PERCEPTion of FoG
Freezing of gait (FoG) is a devastating symptom affecting 60% of patients with Parkinson’s disease, yet there is currently no effective treatment. Through their project, Pretzer-Aboff and colleagues will analyze electrical signals occurring in collections of brain cells – called local field potentials – that are recorded by deep brain stimulation electrodes of people with Parkinson’s disease experiencing FoG. This will help them determine if there is a detectable change in the brain’s electrical activity that corresponds to the onset and resolution of a freeze. The team aims to identify a biomarker that can be used to advance the development of novel treatments for FoG.

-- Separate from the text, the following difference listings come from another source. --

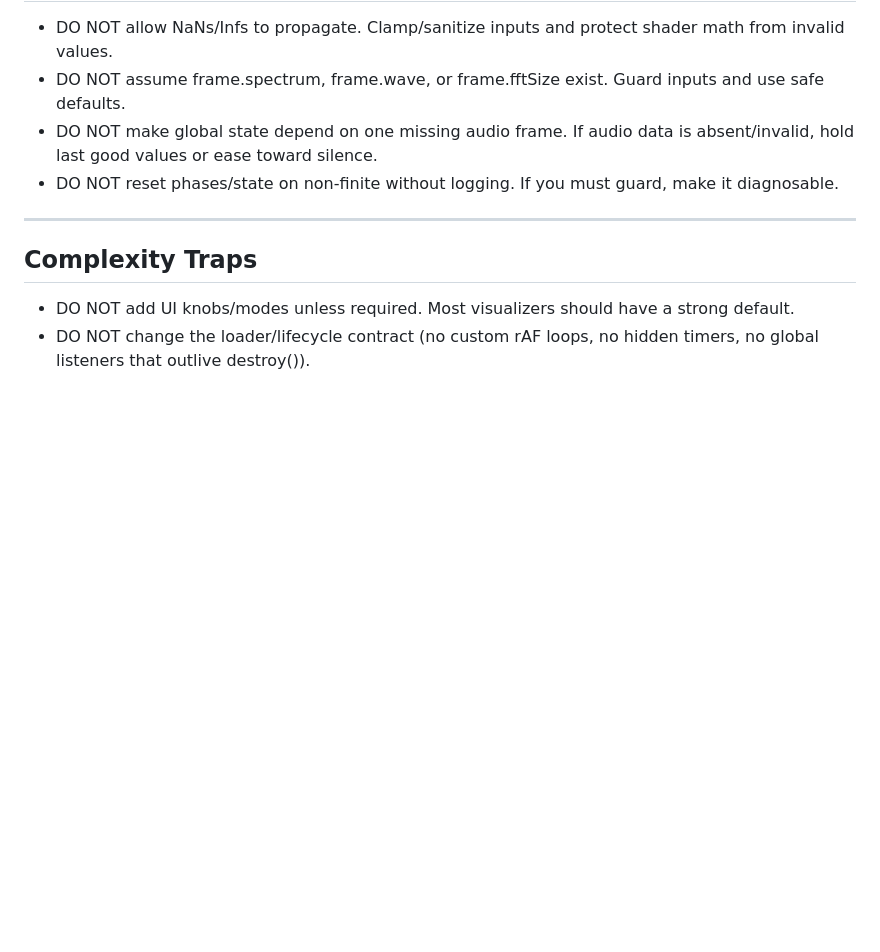
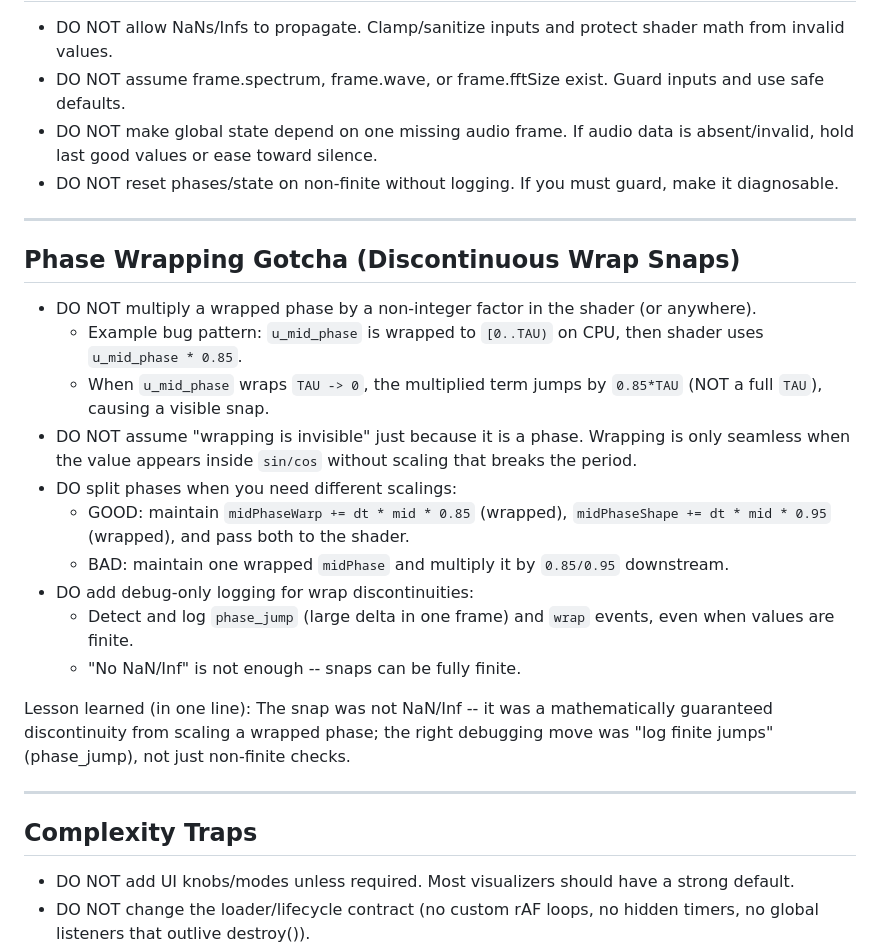
Before and after one commit to KarlMarx3333/Audio-Visualizer-For-OBS-browser, a Markdown page: VISUALIZER_GUARDRAILS.md, the part around the change. Drawn GitHub-style; blank space fills up the shorter version.

Commit message:
Add phase wrapping guardrail

```diff
--- a/VISUALIZER_GUARDRAILS.md
+++ b/VISUALIZER_GUARDRAILS.md
@@ -116,6 +116,23 @@ A compact, practical list of the stuff we should not do in our visualizers (Canv
 
 ---
 
+## Phase Wrapping Gotcha (Discontinuous Wrap Snaps)
+
+- DO NOT multiply a wrapped phase by a non-integer factor in the shader (or anywhere).
+  - Example bug pattern: `u_mid_phase` is wrapped to `[0..TAU)` on CPU, then shader uses `u_mid_phase * 0.85`.
+  - When `u_mid_phase` wraps `TAU -> 0`, the multiplied term jumps by `0.85*TAU` (NOT a full `TAU`), causing a visible snap.
+- DO NOT assume "wrapping is invisible" just because it is a phase. Wrapping is only seamless when the value appears inside `sin/cos` without scaling that breaks the period.
+- DO split phases when you need different scalings:
+  - GOOD: maintain `midPhaseWarp += dt * mid * 0.85` (wrapped), `midPhaseShape += dt * mid * 0.95` (wrapped), and pass both to the shader.
+  - BAD: maintain one wrapped `midPhase` and multiply it by `0.85/0.95` downstream.
+- DO add debug-only logging for wrap discontinuities:
+  - Detect and log `phase_jump` (large delta in one frame) and `wrap` events, even when values are finite.
+  - "No NaN/Inf" is not enough -- snaps can be fully finite.
+
+Lesson learned (in one line): The snap was not NaN/Inf -- it was a mathematically guaranteed discontinuity from scaling a wrapped phase; the right debugging move was "log finite jumps" (phase_jump), not just non-finite checks.
+
+---
+
 ## Complexity Traps
 
 - DO NOT add UI knobs/modes unless required. Most visualizers should have a strong default.
```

Co-investigators: Leslie Cloud, M.D., Department of Neurology, VCU School of Medicine; Kathryn Holloway, M.D., Department of Neurosurgery, VCU School of Medicine; Gang Zhou, Ph.D., Department of Computer Science, William & Mary; Dean J. Krusienski, Ph.D., Department of Biomedical Engineering, VCU College of Engineering
M.D.-Ph.D. student, Department of Biomedical Engineering, VCU College of Engineering
The next step in essential tremor treatment: Local field potential optimization of deep brain stimulation
Deep brain stimulation has greatly benefited people with essential tremor, which causes involuntary and rhythmic shaking most often in the hands, who are refractory or unable to tolerate pharmacologic treatments. However, some people undergoing deep brain stimulation for essential tremor do not benefit as much as expected or have difficulty with adverse effects. In an effort to refine this technology, Wallner and colleagues intend to examine the relationship between local field potentials and tremor severity. This will allow them to identify signatures that can inform clinicians of what stimulator parameters could improve the efficacy of tremor treatment while also helping reduce any adverse effects of the treatment.
Co-investigators: Kathryn Holloway, M.D., Department of Neurosurgery, VCU School of Medicine
Mentor: Dean Krusienski, Ph.D., Department of Biomedical Engineering, VCU College of Engineering